Before repeating the entries below, strip out every picture and keep all else as it is.

(Web document revisions)
------------

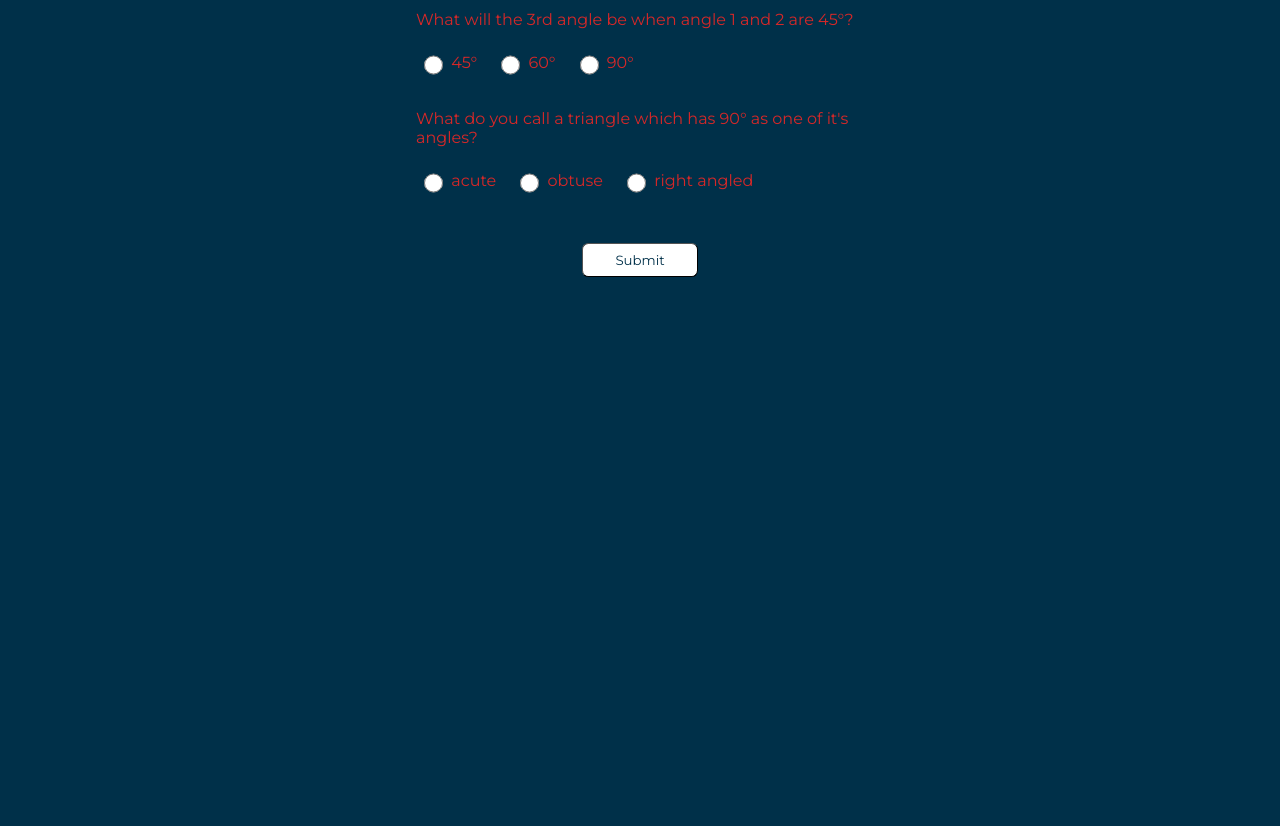
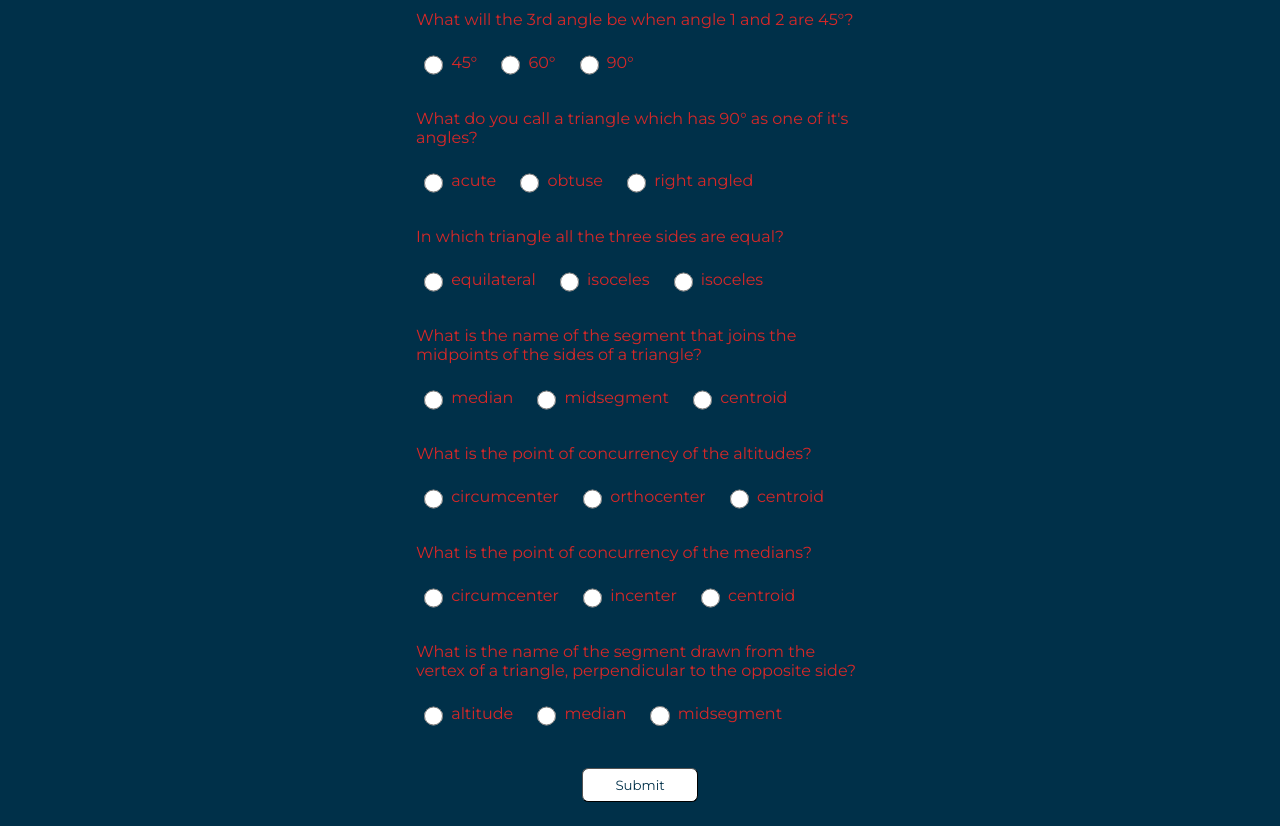
Before and after one commit to chandanashilpa/fun-with-triangles, a plain HTML site: page quiz.html in a window 1280 px wide. Shown: the part 155-981 px from the top of the page. Before the commit the page ends 800 px from the top, so only its background shows below. Drawn offline with Linux system fonts and the light colour scheme.

Commit message:
formula and extra questions

```diff
--- a/quiz.html
+++ b/quiz.html
@@ -54,7 +54,99 @@
           </div>
         </div>
       </div>
+      <div class="container-quiz">
+        <p class="quiz-p">In which triangle all the three sides are equal?</p>
+        <div class="op-container">
+          <div class="holder">
+            <input type="radio" name="q3" value="equilateral" id="q3-op1" />
+            <label for="q3-op1">equilateral</label>
+          </div>
+          <div class="holder">
+            <input type="radio" name="q3" value="isoceles" id="q3-op2" />
+            <label for="q3-op2">isoceles</label>
+          </div>
+          <div class="holder">
+            <input type="radio" name="q3" value="isoceles" id="q3-op3" />
+            <label for="q3-op3">isoceles</label>
+          </div>
+        </div>
+      </div>
+      <div class="container-quiz">
+        <p class="quiz-p">
+          What is the name of the segment that joins the midpoints of the sides
+          of a triangle?
+        </p>
+        <div class="op-container">
+          <div class="holder">
+            <input type="radio" name="q4" value="median" id="q4-op1" />
+            <label for="q4-op1">median</label>
+          </div>
+          <div class="holder">
+            <input type="radio" name="q4" value="midsegment" id="q4-op2" />
+            <label for="q4-op2">midsegment</label>
+          </div>
+          <div class="holder">
+            <input type="radio" name="q4" value="centroid" id="q4-op3" />
+            <label for="q4-op3">centroid</label>
+          </div>
+        </div>
+      </div>
+      <div class="container-quiz">
+        <p class="quiz-p">What is the point of concurrency of the altitudes?</p>
+        <div class="op-container">
+          <div class="holder">
+            <input type="radio" name="q5" value="circumcenter" id="q5-op1" />
+            <label for="q5-op1">circumcenter</label>
+          </div>
+          <div class="holder">
+            <input type="radio" name="q5" value="orthocenter" id="q5-op2" />
+            <label for="q5-op2">orthocenter</label>
+          </div>
+          <div class="holder">
+            <input type="radio" name="q5" value="centroid" id="q5-op3" />
+            <label for="q5-op3">centroid</label>
+          </div>
+        </div>
+      </div>
+      <div class="container-quiz">
+        <p class="quiz-p">What is the point of concurrency of the medians?</p>
+        <div class="op-container">
+          <div class="holder">
+            <input type="radio" name="q6" value="circumcenter" id="q6-op1" />
+            <label for="q6-op1">circumcenter</label>
+          </div>
+          <div class="holder">
+            <input type="radio" name="q6" value="incenter" id="q6-op2" />
+            <label for="q6-op2">incenter</label>
+          </div>
+          <div class="holder">
+            <input type="radio" name="q6" value="centroid" id="q6-op3" />
+            <label for="q6-op3">centroid</label>
+          </div>
+        </div>
+      </div>
+      <div class="container-quiz">
+        <p class="quiz-p">
+          What is the name of the segment drawn from the vertex of a triangle,
+          perpendicular to the opposite side?
+        </p>
+        <div class="op-container">
+          <div class="holder">
+            <input type="radio" name="q7" value="altitude" id="q7-op1" />
+            <label for="q7-op1">altitude</label>
+          </div>
+          <div class="holder">
+            <input type="radio" name="q7" value="median" id="q7-op2" />
+            <label for="q7-op2">median</label>
+          </div>
+          <div class="holder">
+            <input type="radio" name="q7" value="midsegment" id="q7-op3" />
+            <label for="q7-op3">midsegment</label>
+          </div>
+        </div>
+      </div>
     </form>
+
     <button id="submit-quiz">Submit</button>
     <p id="output-quiz"></p>
   </body>
--- a/quiz.js
+++ b/quiz.js
@@ -1,7 +1,15 @@
 const quizForm = document.querySelector("#quiz");
 const submit = document.querySelector("#submit-quiz");
 const output = document.querySelector("#output-quiz");
-const answers = ["90°", "right angled"];
+const answers = [
+  "90°",
+  "right angled",
+  "equilateral",
+  "midsegment",
+  "orthocenter",
+  "centroid",
+  "altitude",
+];
 
 submit.addEventListener("click", () => {
   const quizFormData = new FormData(quizForm);
@@ -14,4 +22,5 @@ submit.addEventListener("click", () => {
     index += 1;
   }
   output.innerText = "Your score is " + score;
+  window.scrollTo(0, document.body.scrollHeight);
 });
--- a/styles.css
+++ b/styles.css
@@ -38,7 +38,7 @@ label {
 .container {
   width: 25%;
   margin: auto;
-  padding: 1rem 2rem;
+  padding: 0rem 2rem;
 }
 h1 {
   text-align: center;
@@ -95,13 +95,14 @@ button {
 }
 #output-quiz {
   width: 50%;
-  margin-top: 2rem;
+  margin-top: 1.5rem;
+  margin-bottom: 1rem;
   margin-right: auto;
   margin-left: auto;
   text-align: center;
 }
 #submit-quiz {
-  margin-top: 2rem;
+  margin-top: 1.5rem;
 }
 .op-container {
   display: flex;
@@ -115,3 +116,12 @@ button {
 .holder input {
   width: 1.2rem;
 }
+.formula {
+  color: #fff;
+  size: 2rem;
+  text-align: center;
+  margin-bottom: 1rem;
+}
+#output {
+  text-align: center;
+}
```
Also changed, not shown: area.html (+2 -0 lines), hypotenuse.html (+2 -0 lines).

------------

_Expected answer_
Before and after one commit to chandanashilpa/fun-with-triangles, a plain HTML site: page quiz.html in a window 1280 px wide. Shown: the part 155-981 px from the top of the page. Before the commit the page ends 800 px from the top, so only its background shows below. Drawn offline with Linux system fonts and the light colour scheme.

Commit message:
formula and extra questions

```diff
--- a/quiz.html
+++ b/quiz.html
@@ -54,7 +54,99 @@
           </div>
         </div>
       </div>
+      <div class="container-quiz">
+        <p class="quiz-p">In which triangle all the three sides are equal?</p>
+        <div class="op-container">
+          <div class="holder">
+            <input type="radio" name="q3" value="equilateral" id="q3-op1" />
+            <label for="q3-op1">equilateral</label>
+          </div>
+          <div class="holder">
+            <input type="radio" name="q3" value="isoceles" id="q3-op2" />
+            <label for="q3-op2">isoceles</label>
+          </div>
+          <div class="holder">
+            <input type="radio" name="q3" value="isoceles" id="q3-op3" />
+            <label for="q3-op3">isoceles</label>
+          </div>
+        </div>
+      </div>
+      <div class="container-quiz">
+        <p class="quiz-p">
+          What is the name of the segment that joins the midpoints of the sides
+          of a triangle?
+        </p>
+        <div class="op-container">
+          <div class="holder">
+            <input type="radio" name="q4" value="median" id="q4-op1" />
+            <label for="q4-op1">median</label>
+          </div>
+          <div class="holder">
+            <input type="radio" name="q4" value="midsegment" id="q4-op2" />
+            <label for="q4-op2">midsegment</label>
+          </div>
+          <div class="holder">
+            <input type="radio" name="q4" value="centroid" id="q4-op3" />
+            <label for="q4-op3">centroid</label>
+          </div>
+        </div>
+      </div>
+      <div class="container-quiz">
+        <p class="quiz-p">What is the point of concurrency of the altitudes?</p>
+        <div class="op-container">
+          <div class="holder">
+            <input type="radio" name="q5" value="circumcenter" id="q5-op1" />
+            <label for="q5-op1">circumcenter</label>
+          </div>
+          <div class="holder">
+            <input type="radio" name="q5" value="orthocenter" id="q5-op2" />
+            <label for="q5-op2">orthocenter</label>
+          </div>
+          <div class="holder">
+            <input type="radio" name="q5" value="centroid" id="q5-op3" />
+            <label for="q5-op3">centroid</label>
+          </div>
+        </div>
+      </div>
+      <div class="container-quiz">
+        <p class="quiz-p">What is the point of concurrency of the medians?</p>
+        <div class="op-container">
+          <div class="holder">
+            <input type="radio" name="q6" value="circumcenter" id="q6-op1" />
+            <label for="q6-op1">circumcenter</label>
+          </div>
+          <div class="holder">
+            <input type="radio" name="q6" value="incenter" id="q6-op2" />
+            <label for="q6-op2">incenter</label>
+          </div>
+          <div class="holder">
+            <input type="radio" name="q6" value="centroid" id="q6-op3" />
+            <label for="q6-op3">centroid</label>
+          </div>
+        </div>
+      </div>
+      <div class="container-quiz">
+        <p class="quiz-p">
+          What is the name of the segment drawn from the vertex of a triangle,
+          perpendicular to the opposite side?
+        </p>
+        <div class="op-container">
+          <div class="holder">
+            <input type="radio" name="q7" value="altitude" id="q7-op1" />
+            <label for="q7-op1">altitude</label>
+          </div>
+          <div class="holder">
+            <input type="radio" name="q7" value="median" id="q7-op2" />
+            <label for="q7-op2">median</label>
+          </div>
+          <div class="holder">
+            <input type="radio" name="q7" value="midsegment" id="q7-op3" />
+            <label for="q7-op3">midsegment</label>
+          </div>
+        </div>
+      </div>
     </form>
+
     <button id="submit-quiz">Submit</button>
     <p id="output-quiz"></p>
   </body>
--- a/quiz.js
+++ b/quiz.js
@@ -1,7 +1,15 @@
 const quizForm = document.querySelector("#quiz");
 const submit = document.querySelector("#submit-quiz");
 const output = document.querySelector("#output-quiz");
-const answers = ["90°", "right angled"];
+const answers = [
+  "90°",
+  "right angled",
+  "equilateral",
+  "midsegment",
+  "orthocenter",
+  "centroid",
+  "altitude",
+];
 
 submit.addEventListener("click", () => {
   const quizFormData = new FormData(quizForm);
@@ -14,4 +22,5 @@ submit.addEventListener("click", () => {
     index += 1;
   }
   output.innerText = "Your score is " + score;
+  window.scrollTo(0, document.body.scrollHeight);
 });
--- a/styles.css
+++ b/styles.css
@@ -38,7 +38,7 @@ label {
 .container {
   width: 25%;
   margin: auto;
-  padding: 1rem 2rem;
+  padding: 0rem 2rem;
 }
 h1 {
   text-align: center;
@@ -95,13 +95,14 @@ button {
 }
 #output-quiz {
   width: 50%;
-  margin-top: 2rem;
+  margin-top: 1.5rem;
+  margin-bottom: 1rem;
   margin-right: auto;
   margin-left: auto;
   text-align: center;
 }
 #submit-quiz {
-  margin-top: 2rem;
+  margin-top: 1.5rem;
 }
 .op-container {
   display: flex;
@@ -115,3 +116,12 @@ button {
 .holder input {
   width: 1.2rem;
 }
+.formula {
+  color: #fff;
+  size: 2rem;
+  text-align: center;
+  margin-bottom: 1rem;
+}
+#output {
+  text-align: center;
+}
```
Also changed, not shown: area.html (+2 -0 lines), hypotenuse.html (+2 -0 lines).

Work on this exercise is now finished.